    “If Plaintiffs take all steps that are required in the normal course of business as a prerequisite to issuing a marriage license to opposite-sex couples, Judge Davis may not deny them a license on the ground that Plaintiffs constitute same-sex couples or because it is prohibited by the Sanctity of Marriage Amendment and the Alabama Marriage Protection Act or by any other Alabama law or Order pertaining to same-sex marriage,” Granade wrote.

    But Roy Moore, chief justice of the Alabama Supreme Court, said Feb. 15 on Fox News Sunday that Granade’s ruling is only “law of the case before her” and not an action “overturning the Alabama Constitution.”
     
    “Federal law is not made by judges,” Moore said. “That’s something very basic. ... Those interpretations are not law. If they were, then the legislature would have no role. Legislatures are to make law. Congress is to make law. The United States ... Constitution is law. So is [the] Alabama Constitution. We have a fundamental misunderstanding in our country that federal courts by their mere utterance make law. They do not, sir. They make law of the case, applicable to the parties before them.”
     
    Two Alabama probate judges told the Chattanoogan Feb. 10 that they would not issue marriage licenses to same-sex couples.
     
    “I’m not going to be a party to it,” Fred Hamic, probate judge in Geneva County in Southeast Alabama, said of same-sex marriage. “I was raised in a Christian home and was taught it is a sin.”
     
    Nick Williams, probate judge in Washington County north of Mobile, said he would not issue gay marriage licenses either, adding, “I’m not worried about following the U.S. Constitution.”
    Granade stayed her original ruling legalizing gay marriage statewide until Feb. 9 while the appeals process moved forward. Both the 11th U.S. Circuit Court of Appeals in Atlanta and the U.S. Supreme Court declined to extend the stay.
     
    Supreme Court Justices Clarence Thomas and Antonin Scalia dissented from the decision not to grant an additional stay, with Thomas writing that the decision “may well be seen as a signal of the Court’s intended resolution” of the gay marriage issue.
     
    The Alabama Supreme Court agreed Feb. 13 to consider a request by conservative groups to stop same-sex marriage in the state, WVTV in Birmingham reported.
     
    In response to the unfolding marriage situation, Rick Lance, executive director of the Alabama Baptist State Board of Missions, and state convention president Travis Coleman Jr. issued a statement posted on Lance’s blog Feb. 10.
     
    “Alabama Baptists strongly support traditional marriage between one man and one woman only.

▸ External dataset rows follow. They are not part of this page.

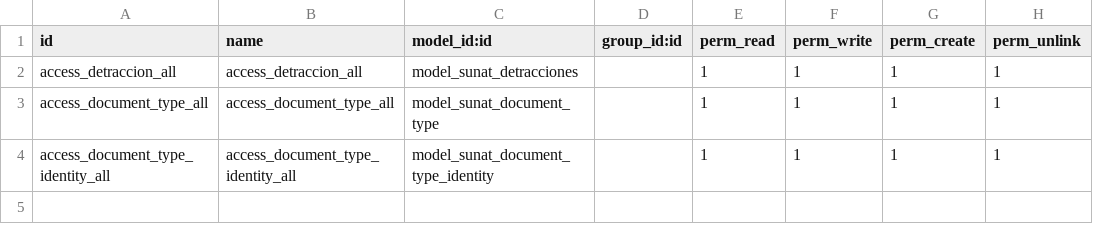
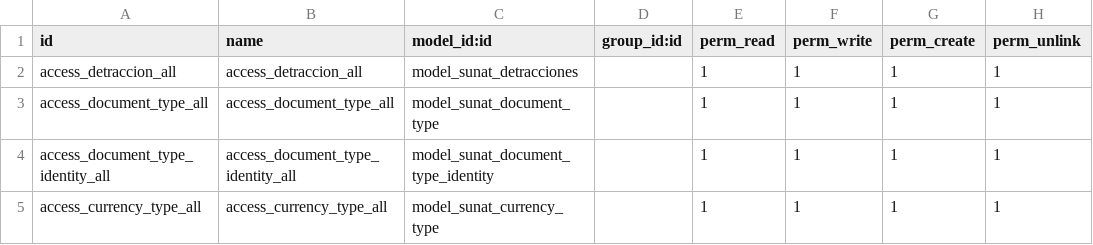
Before and after one commit to salvatoretrimarchi/Odoo_Libraries, a CSV file: sunat/security/ir.model.access.csv, drawn as a sheet.

```diff
--- a/sunat/security/ir.model.access.csv
+++ b/sunat/security/ir.model.access.csv
@@ -4 +4,2 @@ access_document_type_all,access_document_type_all,model_sunat_document_type,,1,1
 access_document_type_identity_all,access_document_type_identity_all,model_sunat_document_type_identity,,1,1,1,1
+access_currency_type_all,access_currency_type_all,model_sunat_currency_type,,1,1,1,1
```
Also changed, not shown: 6 other files.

We do not believe any other form of marriage is biblically sanctioned,” Lance and Coleman, pastor of First Baptist Church in Prattville, said. “Our State Board of Missions has recently adopted a ‘Resolution on the Reaffirmation of Biblical Marriage,’ which reflects a strong consensus among Alabama Baptists. This belief has been faithfully taught and proclaimed by our churches and reflected in resolutions from our annual State Convention meetings and national Southern Baptist Convention meetings as well.
     
    “The vast and overwhelming majority of Alabama Baptist leaders and other church members continue to affirm the biblical view of marriage and the historic declarations that Alabama Baptists have made concerning the marriage relationship. Therefore, any church that allows staff members to officiate at same-sex ceremonies is clearly outside biblical teachings about marriage and human sexuality, and they demonstrate that they are not in like-minded fellowship or friendly cooperation with Alabama Baptists and Southern Baptists,” Lance and Coleman said.
     
    A volunteer minister at one church that cooperates with the Alabama Baptist State Convention has performed a same-sex wedding.
     
    Weatherly Heights Baptist Church in Huntsville confirmed to Baptist Press Feb. 10 that Ellin Jimmerson, minister to the community and a church member, had performed at least one same-sex wedding, but not on the church’s property.
     
    Weatherly Heights Pastor David Freeman wrote in the church’s newsletter Feb. 10 that he declined one request to officiate a gay wedding because the couple’s “expectations did not align with my own.” But he added that a group of the congregation’s leaders had given him “the freedom to officiate a same sex marriage.”
     
    “Since our church has not embraced a position on this issue, they felt like the service should not be done in our church or in our church’s name,” Freeman wrote. “It could be done in a home, wedding chapel, or another off campus location. I would be functioning as a Minister of the gospel.”
     
    Charlie Howell, director of missions for the Madison Baptist Association, with which Weatherly Heights cooperates, told the Huntsville Times that a meeting is scheduled the week of Feb. 16 between associational leaders and representatives of Weatherly Heights.
     
    “We’re Baptists, so that means that each church is autonomous,” Howell told the Times. “There’s a lot of freedom there, but that doesn’t mean anything goes. Our churches agree to cooperate and to serve together in unity, so this is not pleasant, what we’re dealing with here. We’re not going to back off the truth. The truth has got to prevail. And this is not just about one woman or one preacher. This teaching runs pretty deep down there [at Weatherly].”
     
    (EDITOR’S NOTE – David Roach is chief national correspondent for Baptist Press, the Southern Baptist Convention’s news service.)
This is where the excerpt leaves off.